In this issue:

(Re)Scripting the Self: Creative Writing, Effeminacy and the Art of Subjectivity
Dallas Baker offers as a case study his writing of a speculative television series script, and its transformative impact on his own self-knowledge, gender identity and subjectivity.
“Connective Tissuing Language” Stretches: Creative Writing’s Methodological Possibilities
Mattie Sempert, acupuncturist and writer, demonstrates that the lyric essay form is capable of re-presenting the body as a group of “becoming bodies” alive with possibilities, alive with knowledge.
“I am the sum of my languages” (Hoffman 1989: 273) – Bilingual Writing: Transitional Spaces and Reconciliation
Amy Coquaz describes bilingual writing as texts written in one primary language but which contain traces of another.
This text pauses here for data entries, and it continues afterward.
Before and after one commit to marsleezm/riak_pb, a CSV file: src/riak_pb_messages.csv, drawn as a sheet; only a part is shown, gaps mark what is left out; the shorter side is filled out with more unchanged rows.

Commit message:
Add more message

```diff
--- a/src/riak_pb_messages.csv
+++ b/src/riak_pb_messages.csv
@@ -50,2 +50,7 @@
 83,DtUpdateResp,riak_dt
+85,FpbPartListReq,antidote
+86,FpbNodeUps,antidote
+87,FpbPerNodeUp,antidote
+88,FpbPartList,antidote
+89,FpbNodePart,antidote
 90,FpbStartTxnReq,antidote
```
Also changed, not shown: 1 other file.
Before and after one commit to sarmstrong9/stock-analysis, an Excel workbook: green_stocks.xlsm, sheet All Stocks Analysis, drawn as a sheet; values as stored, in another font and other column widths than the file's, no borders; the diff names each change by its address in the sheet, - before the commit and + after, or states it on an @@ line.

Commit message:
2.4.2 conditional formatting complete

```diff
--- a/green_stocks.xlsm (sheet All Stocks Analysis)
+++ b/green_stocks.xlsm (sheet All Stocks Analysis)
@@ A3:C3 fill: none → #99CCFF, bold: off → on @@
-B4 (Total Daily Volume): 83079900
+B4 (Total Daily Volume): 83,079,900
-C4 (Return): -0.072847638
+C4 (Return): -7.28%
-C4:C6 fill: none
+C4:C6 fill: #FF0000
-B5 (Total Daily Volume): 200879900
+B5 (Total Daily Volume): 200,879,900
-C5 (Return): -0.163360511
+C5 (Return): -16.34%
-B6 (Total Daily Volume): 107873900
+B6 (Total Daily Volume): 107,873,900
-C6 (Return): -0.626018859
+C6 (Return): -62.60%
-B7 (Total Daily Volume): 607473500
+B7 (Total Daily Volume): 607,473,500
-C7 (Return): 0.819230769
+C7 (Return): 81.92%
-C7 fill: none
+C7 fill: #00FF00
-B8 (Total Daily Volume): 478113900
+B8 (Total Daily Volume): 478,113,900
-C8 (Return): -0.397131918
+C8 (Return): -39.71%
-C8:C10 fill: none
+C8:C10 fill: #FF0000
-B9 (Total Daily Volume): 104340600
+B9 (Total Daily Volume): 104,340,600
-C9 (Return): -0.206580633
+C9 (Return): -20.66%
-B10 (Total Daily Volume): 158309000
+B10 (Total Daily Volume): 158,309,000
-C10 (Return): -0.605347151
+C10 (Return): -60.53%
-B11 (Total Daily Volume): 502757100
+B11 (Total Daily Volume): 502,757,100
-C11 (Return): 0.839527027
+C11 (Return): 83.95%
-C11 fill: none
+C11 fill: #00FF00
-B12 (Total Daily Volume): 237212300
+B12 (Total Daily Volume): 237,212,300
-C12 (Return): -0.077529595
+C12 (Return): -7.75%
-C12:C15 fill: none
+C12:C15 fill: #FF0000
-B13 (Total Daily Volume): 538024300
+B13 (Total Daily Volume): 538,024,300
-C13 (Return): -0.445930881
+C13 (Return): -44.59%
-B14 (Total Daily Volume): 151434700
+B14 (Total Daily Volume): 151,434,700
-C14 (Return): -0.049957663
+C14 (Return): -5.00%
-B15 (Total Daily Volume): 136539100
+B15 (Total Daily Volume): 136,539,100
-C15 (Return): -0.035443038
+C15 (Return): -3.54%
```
She uses both her own novel and other writing to discuss the “transitional space” of reconciliation between languages.
“Where is the music?”: Remediation and slow poetry
Jen Webb and Paul Munden attempt to answer a question posed by Philip Gross' poem, “The Musical Cottage”, through a new, collaborative, multimedia work.
A Tune that Could Calm Any Storm: The influence of ballads on my two children’s books
Catherine Ann Cullen illustrates how the use of ballads, personal reading and listening, imaginative interconnections and theorizing, helped her forge her children’s fiction.
Exploring Care for Children with Autism in Wales Using Creative Writing as a Research Method in a Collaborative Pilot Study
Kate North describes a recent project conducted by the Autism Collaborative Research Group (ACRe), that utilizes writing workshops to capture the experiences of clinicians, educators and parents of children with Autistic Spectrum Disorder (ASD) in South Wales.
How Do You Write a True War Story?
Tory Dawson reflects on the work of Pat Barker and Ian McEwan in her discussion of the moral and ethical obligations she considered when drawing on a relative’s memoir to construct a fiction of the events for her own novel set during World War Two.
Measuring ownership of creative versus academic writing: Implications for interdisciplinary praxis
Justin Nicholes uses creative writing approaches to language and ownership to argue for “meaningful literary construction” in learning contexts in a paper of interest to both writing and language educators, as well as creative writing students.
Out of the box and into the woods: Creativity and academic literacies
Ian Pople uses a systems model of creativity to map how the practice of creative writing may allow creative writing students who are non-native speakers of English to negotiate both their writing and their identity within the UK higher education system.
Poet-Academics and Academic-Poets: Writing identities, practices and experiences within the Academy
Sue Dymoke and Jane Spiro consider poets working in the academy. From a qualitative study, they show how there are multiple, challenging – occasionally affirming – competing versions of the self as academic and poet.
Reclaiming the Past: Exploring the Role of Primary Sources in Creative Writing Research
Sam Meekings examines the use of primary sources in the construction of nonfiction narratives, particularly memoir, analyzes notions of “accuracy” in memoir, and invokes Bakhtin’s “heteroglossia”.
Rethinking Genre: Genre as a tool for writers throughout the writing process
Raelke Grimmer discusses the “shifting boundaries” of genres, for readers and writers. Using linguistics theories, she consider issues such as purpose (for authors) and audience, and the constraints and merits of genre categorization.
The Flourishing Writer
Megan Hayes draws on a range of empirical research and theoretical discussions from across the field of psychology to discuss what is meant by the notion of the “flourishing writer”.
The paradox of writing the dead: Voice, empathy and authenticity in historical biofictions
Catherine Padmore explores the challenges of writing historical fiction, addressing concepts of authenticity and voice and discussing the relationships between the historical figure and its (non)fictional construction, the author, and the reader.